> **The task**:
In the records below, find each line with "mxPoint" and copy it.

Source records:
★ ★ ★ ★ ★ ★ ★
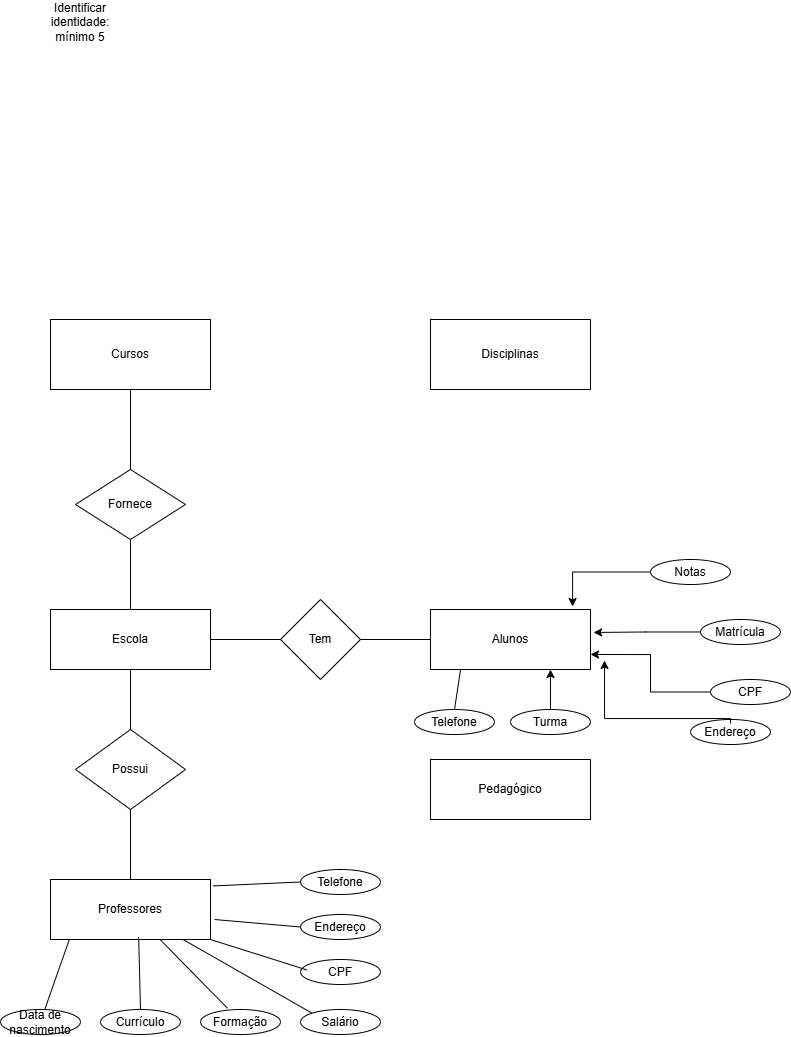
Before: Exercício.drawio.png, a diagram exported from draw.io (soueuuta-mpgp/Portif-lio). Source tidied: cells renumbered, new cells last; positions are measured from the earlier drawing's top-left corner, leaving out a move shared by most shapes.
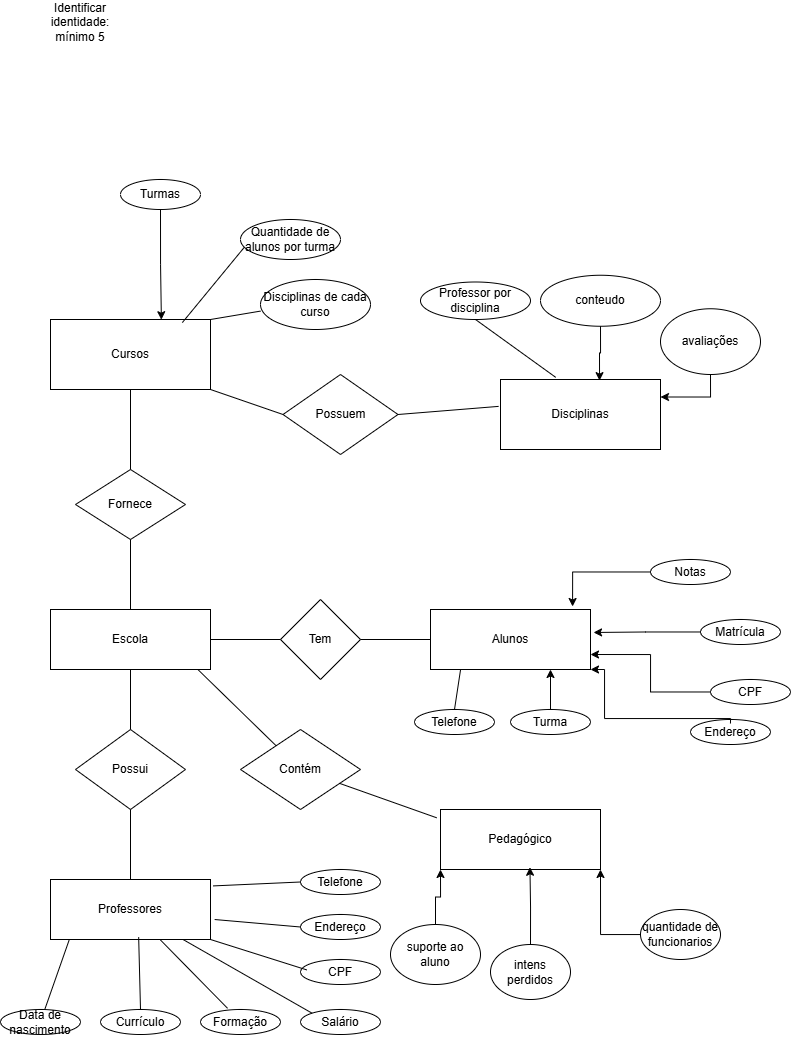
The same file after the commit.

The edit, as a diff of the source:
```diff
@@ -15,13 +15,13 @@
       <mxGeometry x="50" y="870" width="160" height="60" as="geometry" />
     </mxCell>
     <mxCell id="6" value="Disciplinas" style="rounded=0;whiteSpace=wrap;html=1;" parent="1" vertex="1">
-      <mxGeometry x="430" y="310" width="160" height="70" as="geometry" />
+      <mxGeometry x="500" y="370" width="160" height="70" as="geometry" />
     </mxCell>
     <mxCell id="7" value="Escola" style="rounded=0;whiteSpace=wrap;html=1;" parent="1" vertex="1">
       <mxGeometry x="50" y="600" width="160" height="60" as="geometry" />
     </mxCell>
     <mxCell id="8" value="Pedagógico" style="rounded=0;whiteSpace=wrap;html=1;" parent="1" vertex="1">
-      <mxGeometry x="430" y="750" width="160" height="60" as="geometry" />
+      <mxGeometry x="440" y="800" width="160" height="60" as="geometry" />
     </mxCell>
     <mxCell id="9" value="Fornece" style="rhombus;whiteSpace=wrap;html=1;" parent="1" vertex="1">
       <mxGeometry x="75" y="460" width="110" height="70" as="geometry" />
@@ -80,13 +80,13 @@
     <mxCell id="27" value="Turma" style="ellipse;whiteSpace=wrap;html=1;" parent="1" vertex="1">
       <mxGeometry x="510" y="700" width="80" height="25" as="geometry" />
     </mxCell>
-    <mxCell id="28" style="edgeStyle=orthogonalEdgeStyle;rounded=0;orthogonalLoop=1;jettySize=auto;html=1;entryX=0.963;entryY=1.033;entryDx=0;entryDy=0;entryPerimeter=0;" parent="1" edge="1">
+    <mxCell id="28" style="edgeStyle=orthogonalEdgeStyle;rounded=0;jettySize=auto;html=1;entryX=1;entryY=1;entryDx=0;entryDy=0;" parent="1" edge="1" target="4">
       <mxGeometry relative="1" as="geometry">
         <mxPoint x="730" y="714" as="sourcePoint" />
-        <mxPoint x="604" y="651" as="targetPoint" />
         <Array as="points">
           <mxPoint x="730" y="709" />
           <mxPoint x="604" y="709" />
+          <mxPoint x="604" y="660" />
         </Array>
       </mxGeometry>
     </mxCell>
@@ -135,5 +135,77 @@
     <mxCell id="43" style="endArrow=none;html=1;rounded=0;entryX=0.116;entryY=1.013;entryDx=0;entryDy=0;entryPerimeter=0;" parent="1" edge="1" source="38" target="5">
       <mxGeometry relative="1" as="geometry" />
     </mxCell>
+    <mxCell id="44" value="Professor por disciplina" style="ellipse;whiteSpace=wrap;html=1;" parent="1" vertex="1">
+      <mxGeometry x="420" y="272.5" width="110" height="37.5" as="geometry" />
+    </mxCell>
+    <mxCell id="45" value="Disciplinas de cada curso" style="ellipse;whiteSpace=wrap;html=1;" parent="1" vertex="1">
+      <mxGeometry x="260" y="270" width="110" height="50" as="geometry" />
+    </mxCell>
+    <mxCell id="46" value="Quantidade de alunos por turma" style="ellipse;whiteSpace=wrap;html=1;" parent="1" vertex="1">
+      <mxGeometry x="240" y="210" width="100" height="40" as="geometry" />
+    </mxCell>
+    <mxCell id="47" value="Turmas" style="ellipse;whiteSpace=wrap;html=1;" parent="1" vertex="1">
+      <mxGeometry x="120" y="170" width="80" height="30" as="geometry" />
+    </mxCell>
+    <mxCell id="48" style="endArrow=none;html=1;rounded=0;exitX=0.5;exitY=1;exitDx=0;exitDy=0;entryX=0.345;entryY=-0.031;entryDx=0;entryDy=0;entryPerimeter=0;" parent="1" edge="1" source="44" target="6">
+      <mxGeometry relative="1" as="geometry" />
+    </mxCell>
+    <mxCell id="49" style="endArrow=none;html=1;rounded=0;exitX=0;exitY=0.632;exitDx=0;exitDy=0;exitPerimeter=0;entryX=1;entryY=0;entryDx=0;entryDy=0;" parent="1" edge="1" source="45" target="3">
+      <mxGeometry relative="1" as="geometry" />
+    </mxCell>
+    <mxCell id="50" value="Possuem" style="rhombus;whiteSpace=wrap;html=1;" parent="1" vertex="1">
+      <mxGeometry x="282.5" y="365" width="115" height="80" as="geometry" />
+    </mxCell>
+    <mxCell id="51" style="endArrow=none;html=1;rounded=0;exitX=1;exitY=1;exitDx=0;exitDy=0;entryX=0;entryY=0.5;entryDx=0;entryDy=0;" parent="1" edge="1" source="3" target="50">
+      <mxGeometry relative="1" as="geometry" />
+    </mxCell>
+    <mxCell id="52" style="endArrow=none;html=1;rounded=0;exitX=1;exitY=0.5;exitDx=0;exitDy=0;entryX=-0.012;entryY=0.384;entryDx=0;entryDy=0;entryPerimeter=0;" parent="1" edge="1" source="50" target="6">
+      <mxGeometry relative="1" as="geometry" />
+    </mxCell>
+    <mxCell id="53" value="Contém" style="rhombus;whiteSpace=wrap;html=1;" parent="1" vertex="1">
+      <mxGeometry x="240" y="720" width="120" height="80" as="geometry" />
+    </mxCell>
+    <mxCell id="54" style="endArrow=none;html=1;rounded=0;exitX=0.919;exitY=0.995;exitDx=0;exitDy=0;exitPerimeter=0;" parent="1" edge="1" source="7" target="53">
+      <mxGeometry relative="1" as="geometry" />
+    </mxCell>
+    <mxCell id="55" style="endArrow=none;html=1;rounded=0;entryX=-0.024;entryY=0.138;entryDx=0;entryDy=0;entryPerimeter=0;" parent="1" edge="1" source="53" target="8">
+      <mxGeometry relative="1" as="geometry" />
+    </mxCell>
+    <mxCell id="56" style="endArrow=none;html=1;rounded=0;exitX=0.038;exitY=0.695;exitDx=0;exitDy=0;exitPerimeter=0;entryX=0.824;entryY=0.044;entryDx=0;entryDy=0;entryPerimeter=0;" parent="1" edge="1" source="46" target="3">
+      <mxGeometry relative="1" as="geometry" />
+    </mxCell>
+    <mxCell id="57" style="edgeStyle=orthogonalEdgeStyle;rounded=0;jettySize=auto;html=1;entryX=0.693;entryY=0.003;entryDx=0;entryDy=0;entryPerimeter=0;" parent="1" edge="1" source="47" target="3">
+      <mxGeometry relative="1" as="geometry" />
+    </mxCell>
+    <mxCell id="58" style="edgeStyle=orthogonalEdgeStyle;rounded=0;jettySize=auto;html=1;entryX=1;entryY=1;entryDx=0;entryDy=0;" parent="1" edge="1" source="59" target="8">
+      <mxGeometry relative="1" as="geometry" />
+    </mxCell>
+    <mxCell id="59" value="quantidade de funcionarios" style="ellipse;whiteSpace=wrap;html=1;" parent="1" vertex="1">
+      <mxGeometry x="640" y="900" width="80" height="50" as="geometry" />
+    </mxCell>
+    <mxCell id="60" value="intens perdidos" style="ellipse;whiteSpace=wrap;html=1;" parent="1" vertex="1">
+      <mxGeometry x="490" y="935" width="80" height="55" as="geometry" />
+    </mxCell>
+    <mxCell id="61" style="edgeStyle=orthogonalEdgeStyle;rounded=0;jettySize=auto;html=1;entryX=0.559;entryY=0.963;entryDx=0;entryDy=0;entryPerimeter=0;" parent="1" edge="1" source="60" target="8">
+      <mxGeometry relative="1" as="geometry" />
+    </mxCell>
+    <mxCell id="62" style="edgeStyle=orthogonalEdgeStyle;rounded=0;jettySize=auto;html=1;entryX=0;entryY=1;entryDx=0;entryDy=0;" parent="1" edge="1" source="63" target="8">
+      <mxGeometry relative="1" as="geometry" />
+    </mxCell>
+    <mxCell id="63" value="suporte ao aluno" style="ellipse;whiteSpace=wrap;html=1;" parent="1" vertex="1">
+      <mxGeometry x="390" y="915" width="90" height="60" as="geometry" />
+    </mxCell>
+    <mxCell id="64" value="conteudo" style="ellipse;whiteSpace=wrap;html=1;" parent="1" vertex="1">
+      <mxGeometry x="540" y="265.8" width="120" height="51" as="geometry" />
+    </mxCell>
+    <mxCell id="65" style="edgeStyle=orthogonalEdgeStyle;rounded=0;jettySize=auto;html=1;entryX=0.619;entryY=0.016;entryDx=0;entryDy=0;entryPerimeter=0;" parent="1" edge="1" source="64" target="6">
+      <mxGeometry relative="1" as="geometry" />
+    </mxCell>
+    <mxCell id="66" style="edgeStyle=orthogonalEdgeStyle;rounded=0;jettySize=auto;html=1;entryX=1;entryY=0.25;entryDx=0;entryDy=0;" parent="1" edge="1" source="67" target="6">
+      <mxGeometry relative="1" as="geometry" />
+    </mxCell>
+    <mxCell id="67" value="avaliações" style="ellipse;whiteSpace=wrap;html=1;" parent="1" vertex="1">
+      <mxGeometry x="660" y="299.2" width="100" height="65.8" as="geometry" />
+    </mxCell>
   </root>
 </mxGraphModel>
```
★ ★ ★ ★ ★ ★ ★
> **Task answer**:
         <mxPoint x="730" y="714" as="sourcePoint" />
-        <mxPoint x="604" y="651" as="targetPoint" />
           <mxPoint x="730" y="709" />
           <mxPoint x="604" y="709" />
+          <mxPoint x="604" y="660" />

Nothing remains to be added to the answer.